U.S. Senator Bill Nelson was in Jacksonville on Wednesday, two days after the Senate passed a sweeping bipartisan bill aimed at fighting the nation’s opioid epidemic.
He spoke with doctors and nurses at UF Health Jacksonville hospital about opioids and how they continue to affect newborns in the Jacksonville area.
“Getting this bill passed shows what we can do when we work together and put partisanship aside,” said Nelson. “The rapid increase in opioid overdoses shows why we need to do everything we can to address what has become a serious, national health crisis.”
The Opioid Crisis Response Act, which passed the Senate with a 99 to 1 vote, contains several measures put forward by the Florida Democrat.
The legislation includes a provision aimed at improving the quality of care provided to newborn babies who suffer from opioid withdrawal, like the children Nelson visited at UF Health Jacksonville on Wednesday.
Another measure would allow the Federal Trade Commission to go after drug treatment programs that are suspected of fraudulent activity.
The bill also has a provision that would direct federal health officials to look into whether Medicaid should provide telehealth services to underserved areas.
“One part of what this opioid bill is going to do is start collecting data done by CDC as well as HHS,” said Nelson. The hope is that with that data, health care providers will gain a better understanding of the opioid epidemic and get a sense of whether or not past and current efforts are effective. That information should also help health care providers figure out what happens to their patients after care has been rendered.
Speaking to Nelson, Dr. Josef Cortez, Medical Director at UF Health Jacksonville’s Neonatal Intensive Care Unit, said lawmakers and health care providers need to avoid stigmatizing or ostracizing patients who are being treated for opioid addiction. “Because they’re already at a disadvantage and putting a label, which would put stigma on this situation, would make things worse.”
Speaking to UF Health Jacksonville doctors and nurses, as he did last year, Nelson pointed to a needle exchange program in Miami-Dade county. “They have cut the amount of addictions significantly, in that county.”
Dr. Cortez said programs like that can be very helpful. “It certainly puts a spotlight on this problem, but it also helps with infection and other complications associated with it. And if it decreases the substance use, that’s even better.”
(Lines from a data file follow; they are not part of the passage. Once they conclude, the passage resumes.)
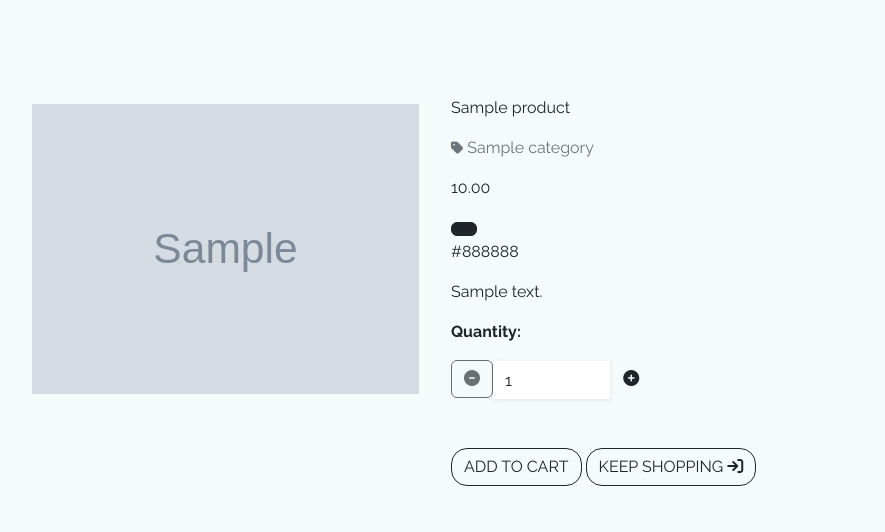
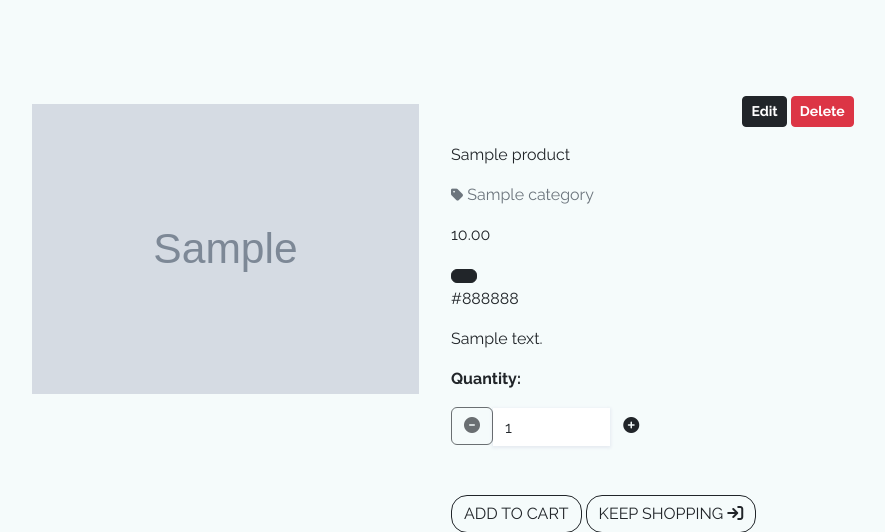
Before and after one commit to KlaudiaMatysiak/plushies, a Django app: page /shop/1/ in a window 1280 px wide. Shown: the part 121-653 px from the top of the page, without its empty margins (201-1086 px from the left). Run offline with Django 3.2, Linux system fonts and the light colour scheme; a user stored in the database is signed in; tables that the repository leaves empty hold one stand-in row (values such as "Sample post"); grey boxes marked "Sample" are stand-in pictures; some libraries are stand-ins or nearby versions.

Commit message:
Add edit and delete buttons for admin

```diff
--- a/products/templates/products/shop.html
+++ b/products/templates/products/shop.html
@@ -60,6 +60,12 @@
                                         </a>
                                     </p>
                                     {% endif %}
+                                    {% if request.user.is_superuser %}
+                                    <div class="mt-2">
+                                        <a class="btn btn-sm btn-dark fw-bold" href="{% url 'edit_product' product.id %}">Edit</a>
+                                        <a class="btn btn-sm btn-danger fw-bold" href="{% url 'delete_product' product.id %}">Delete</a>
+                                    </div>
+                                    {% endif %}
                                 </div>
                             </div>
                         </div>
--- a/products/templates/products/show_product.html
+++ b/products/templates/products/show_product.html
@@ -14,6 +14,12 @@
             {% endif %}
         </div>
         <div class="col-12 col-md-6 col-lg-4">
+            {% if request.user.is_superuser %}
+            <div class="mb-3 text-end">
+                <a class="btn btn-sm btn-dark fw-bold" href="{% url 'edit_product' product.id %}">Edit</a>
+                <a class="btn btn-sm btn-danger fw-bold" href="{% url 'delete_product' product.id %}">Delete</a>
+            </div>
+            {% endif %}
             <p>{{ product.name }}</p>
             {% if product.category %}
             <p class="mt-1">
```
Sen. Nelson expects the bill to be signed by President Donald Trump by next week. “There’s a similar version in the House,” Nelson said. “They’ll just put the two bills together. And, probably by next week, this will all be done. And it takes a comprehensive approach.”